As mentioned above, the café shares the Recovery College Greenwich’s building. With the College hosting courses on the top floor and basement level and the Café on the middle floor, it’s an excellent setup for cross-promotion of these services. Students will pass through the café, but those visiting the café will also become aware of the courses on offer.
Recovery College Greenwich offers a range of courses, workshops and seminars to support people with mental health problems to develop their skills and talents on their journey through recovery. The College is for people with a lived experience of mental health or dual diagnosis, their friends, families, carers or practitioners from across the Royal Borough of Greenwich. Each course is presented for one day of the week, vary in length between four and eight weeks, and range in topics from writing for wellbeing, to gardening and horticulture, to mindfulness, and step-fit dance. The College provides these students with much-needed life skills and is also a place to find others in a similar position. 20% of our students go onto training or employment, and we are constantly increasing that figure. With the café and restaurant projects under way, we will focus on creating opportunities for our students to participate as volunteers and staff.
Recovery College Greenwich was commissioned by Greenwich Clinical Commissioning Group in 2013 and opened its doors in autumn 2014. Partnership working is a founding ethos of Recovery College Greenwich.

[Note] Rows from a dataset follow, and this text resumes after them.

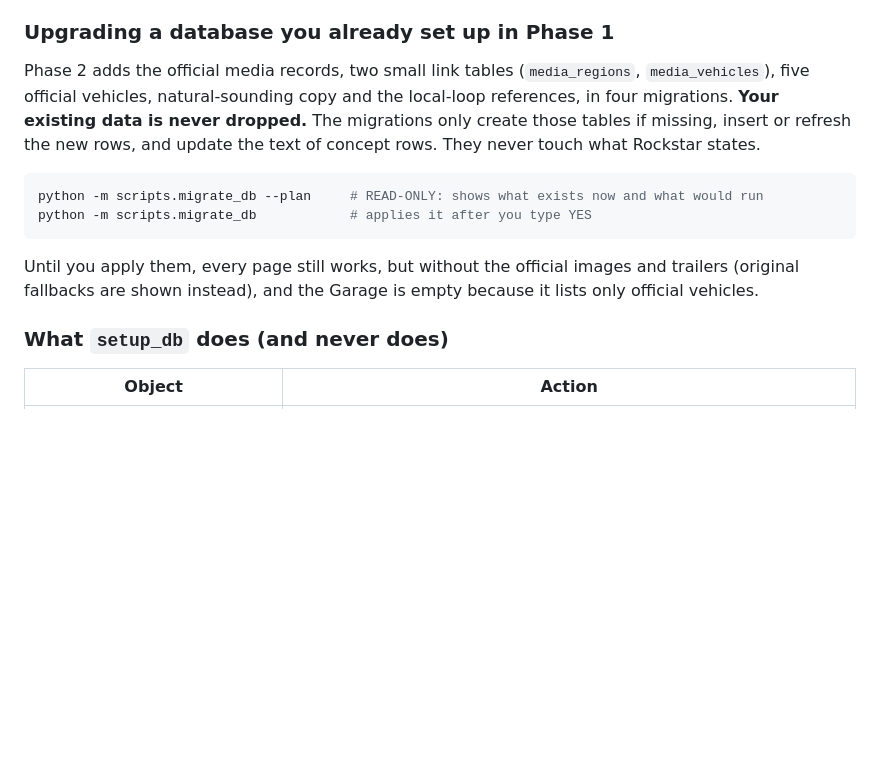
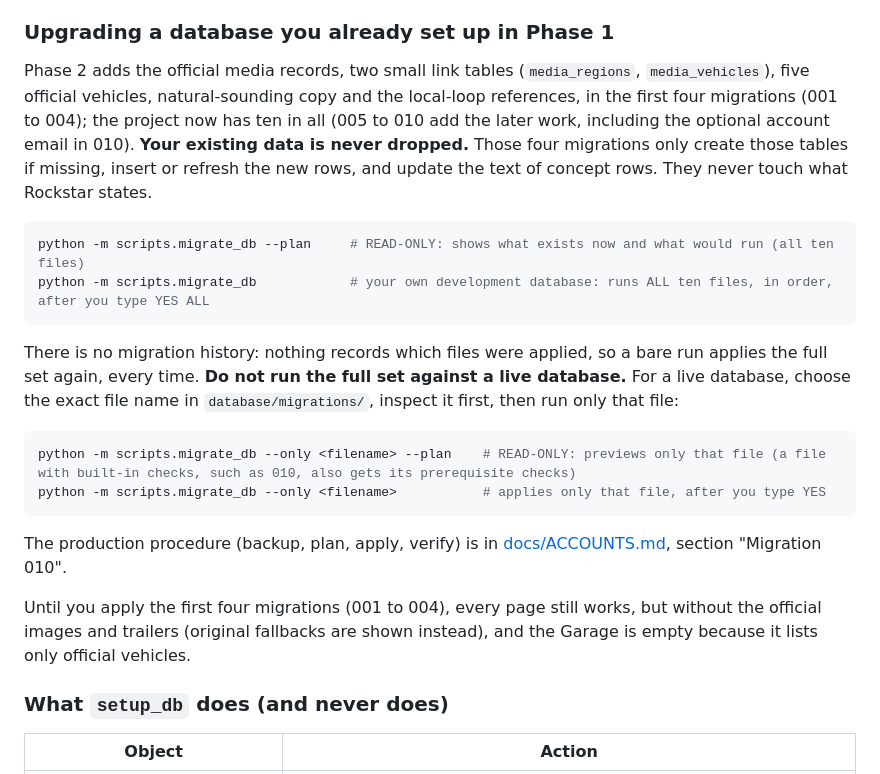
Before and after one commit to projectwork1588-gif/grand-theft-auto-vi, a Markdown page: README.md, the part around the change. Drawn GitHub-style; blank space fills up the shorter version.

Commit message:
docs: clarify safe database migration instructions
Co-Authored-By: Claude Sonnet 5.5 <noreply@anthropic.com>

````diff
--- a/README.md
+++ b/README.md
@@ -93,14 +93,23 @@ Open <http://127.0.0.1:5000/>.
 
 ### Upgrading a database you already set up in Phase 1
 
-Phase 2 adds the official media records, two small link tables (`media_regions`, `media_vehicles`), five official vehicles, natural-sounding copy and the local-loop references, in four migrations. **Your existing data is never dropped.** The migrations only create those tables if missing, insert or refresh the new rows, and update the text of concept rows. They never touch what Rockstar states.
+Phase 2 adds the official media records, two small link tables (`media_regions`, `media_vehicles`), five official vehicles, natural-sounding copy and the local-loop references, in the first four migrations (001 to 004); the project now has ten in all (005 to 010 add the later work, including the optional account email in 010). **Your existing data is never dropped.** Those four migrations only create those tables if missing, insert or refresh the new rows, and update the text of concept rows. They never touch what Rockstar states.
 
 ```powershell
-python -m scripts.migrate_db --plan     # READ-ONLY: shows what exists now and what would run
-python -m scripts.migrate_db            # applies it after you type YES
+python -m scripts.migrate_db --plan     # READ-ONLY: shows what exists now and what would run (all ten files)
+python -m scripts.migrate_db            # your own development database: runs ALL ten files, in order, after you type YES ALL
 ```
 
-Until you apply them, every page still works, but without the official images and trailers (original fallbacks are shown instead), and the Garage is empty because it lists only official vehicles.
+There is no migration history: nothing records which files were applied, so a bare run applies the full set again, every time. **Do not run the full set against a live database.** For a live database, choose the exact file name in `database/migrations/`, inspect it first, then run only that file:
+
+```powershell
+python -m scripts.migrate_db --only <filename> --plan    # READ-ONLY: previews only that file (a file with built-in checks, such as 010, also gets its prerequisite checks)
+python -m scripts.migrate_db --only <filename>           # applies only that file, after you type YES
+```
+
+The production procedure (backup, plan, apply, verify) is in [docs/ACCOUNTS.md](docs/ACCOUNTS.md), section "Migration 010".
+
+Until you apply the first four migrations (001 to 004), every page still works, but without the official images and trailers (original fallbacks are shown instead), and the Garage is empty because it lists only official vehicles.
 
 ### What `setup_db` does (and never does)
 
````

While the College is hosted and run by Bridge, clinical services such as counselling and psychotherapy is provided for by qualified partner organisations and peer trainers. Local organisations that have come on board to support the College include the CCG Oxleas, Oxleas NHS Foundation Trust, and the CCG Royal Borough of Greenwich. In future, the college will be expanded to other boroughs, at which time it will become known as ‘the Recovery Place’.
In the spectrum of community support services, we’ve found crisis café-type services to be effective for treating people with low levels of anxiety and short-term distress. At the other end of the spectrum, people who are sectionable will be provided for by the hospital system. In the middle of the spectrum, however, we’ve recognised the need for a space where people can be accommodated in an inpatient facility for an intermediate period of respite and recovery.
This is the gap we’re planning to address by establishing a ‘crisis house’ in the near future. Like similar projects such as North Camden Crisis House, the idea is to provide people with services such as psychiatric support, psychotherapy, and occupational therapy for up to two weeks. Crisis houses ease the distress of being away from family, friends and familiar surroundings by making support available locally.
A 2014 Study on Crisis intervention for people with severe mental illnesses concluded that crisis interventions reduce repeat admissions to hospital, reduce family burden, and deliver better results than standard care. Based on this and other research, we are convinced of the high importance of establishing a crisis house in our own community.
None of these projects would have been possible without our partner organisations; the NHS trusts, local authorities, clinical commissioning groups and social enterprises that contribute their specialist services, advice, and funding. The need for holistic health services in our local community, however, currently outstrips our capacity.
Bridge’s flexible support service is currently oversubscribed. To expand the capacity and reach of our services, Bridge will continue to focus on connecting with partner organisations and social investors. If you think that your organisation might be able to contribute to the expansion of holistic support programs throughout the UK, get in touch for a chat or download our partner’s guide to learn more.